The Maravi (Nyanja) people are most often called the Mang'anja in Malawi. The Mang'anja are located primarily in Chikwawa in the Shire River valley in southern Malawi. Large numbers of them also live in the neighboring districts of Thyolo, Mwanza, Zomba, and Blantyre.
The Mang'anja are Bantu people of the Negroid race. Traditionally they make two tattoo marks on each side of their faces between the ear and eye. However, this practice is dying out. As Malawi is 88 % rural, most of the Mang'anja work as farmers in the rural area of southern Malawi. The area receives inadequate rainfall two out of three years making farming very difficult.
The Mang'anja were part of the large Nyanja migration from central Zaire to Malawi in the fourteenth or fifteenth century. They traditionally have been open to accepting outsiders to live in their area.
When Dr. David Livingstone first came up the Shire River, some of his Kololo helpers settled among the Mang'anja. The Kololo had guns which enabled them to defeat Chief Chibisa.
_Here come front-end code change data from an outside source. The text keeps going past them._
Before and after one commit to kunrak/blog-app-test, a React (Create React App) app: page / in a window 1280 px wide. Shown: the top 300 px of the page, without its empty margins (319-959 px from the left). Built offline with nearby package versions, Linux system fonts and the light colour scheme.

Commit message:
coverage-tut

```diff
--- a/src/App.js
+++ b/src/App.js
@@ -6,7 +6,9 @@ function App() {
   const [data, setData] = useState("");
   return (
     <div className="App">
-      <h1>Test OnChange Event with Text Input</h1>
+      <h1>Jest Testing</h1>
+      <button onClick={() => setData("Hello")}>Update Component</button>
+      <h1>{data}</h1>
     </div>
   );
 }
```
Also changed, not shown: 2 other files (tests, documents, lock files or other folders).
Thus the Kololo leaders became the chiefs of the Mang'anja people and intermarried with their women.
The Mang'anja have received many immigrants from other tribes fleeing famine or war.
The Mang'anja dialect of the Nyanja language is written with the Roman alphabet. It differs from the Chichewa of the Chewa people in that it incorporates many words from the Kololo, Lomwe, Yawo and others who live among them. No one really knows the percentage of the Nyanja speakers in Malawi that are Chewa and Mang'anja.
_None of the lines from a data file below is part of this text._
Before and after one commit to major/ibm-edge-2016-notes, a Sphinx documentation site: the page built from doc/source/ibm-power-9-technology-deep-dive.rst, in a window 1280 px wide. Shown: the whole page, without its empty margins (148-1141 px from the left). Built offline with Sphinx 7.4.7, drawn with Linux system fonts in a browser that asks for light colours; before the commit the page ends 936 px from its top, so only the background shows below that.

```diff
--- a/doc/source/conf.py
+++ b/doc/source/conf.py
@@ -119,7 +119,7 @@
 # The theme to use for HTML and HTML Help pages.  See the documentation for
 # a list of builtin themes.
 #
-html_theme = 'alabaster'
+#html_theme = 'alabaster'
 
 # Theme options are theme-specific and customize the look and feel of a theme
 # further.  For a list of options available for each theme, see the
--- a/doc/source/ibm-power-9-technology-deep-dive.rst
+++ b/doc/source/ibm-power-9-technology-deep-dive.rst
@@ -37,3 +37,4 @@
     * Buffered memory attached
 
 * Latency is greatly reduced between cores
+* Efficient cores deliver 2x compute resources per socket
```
Malawi became a multi-party democracy in 1994. The three major political parties are somewhat aligned along regional lines. The Mang'anja basically identify with the ruling party whose strength is the Southern Region.
The Mang'anja are characterized by great hospitality as evidenced by their receiving so many different peoples to live among them. Traditionally the Mang'anja do not marry young, as the young people must demonstrate their ability to live as adults.
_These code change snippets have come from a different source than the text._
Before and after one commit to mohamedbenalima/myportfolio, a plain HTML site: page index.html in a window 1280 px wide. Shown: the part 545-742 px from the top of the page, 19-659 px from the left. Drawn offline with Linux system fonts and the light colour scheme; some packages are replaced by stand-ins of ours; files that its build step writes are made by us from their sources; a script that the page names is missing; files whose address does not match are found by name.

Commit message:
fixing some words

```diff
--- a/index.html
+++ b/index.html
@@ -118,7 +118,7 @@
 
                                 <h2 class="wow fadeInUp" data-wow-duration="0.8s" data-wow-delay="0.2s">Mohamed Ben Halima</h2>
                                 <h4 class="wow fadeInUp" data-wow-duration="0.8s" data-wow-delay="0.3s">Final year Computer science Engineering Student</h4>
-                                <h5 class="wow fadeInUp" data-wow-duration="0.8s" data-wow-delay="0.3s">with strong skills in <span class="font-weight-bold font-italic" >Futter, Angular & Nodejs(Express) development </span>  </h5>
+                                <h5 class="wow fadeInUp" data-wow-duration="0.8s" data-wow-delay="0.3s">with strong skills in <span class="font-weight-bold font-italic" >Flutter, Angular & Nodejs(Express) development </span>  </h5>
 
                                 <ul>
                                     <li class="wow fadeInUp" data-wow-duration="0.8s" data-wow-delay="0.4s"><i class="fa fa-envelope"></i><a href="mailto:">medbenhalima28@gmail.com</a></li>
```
The young men do this by building their own houses, preparing their fields, and making their own hoe and axe handles. The young women have to demonstrate to the elders of the community that they can garden, cook, and care for a home.
The Mang'anja have traditionally worshipped the spirits of their ancestors. While Christianity is replacing ancestral worship, the traditions of the ancestors still strongly influence the Mang'anja people in their everyday lives.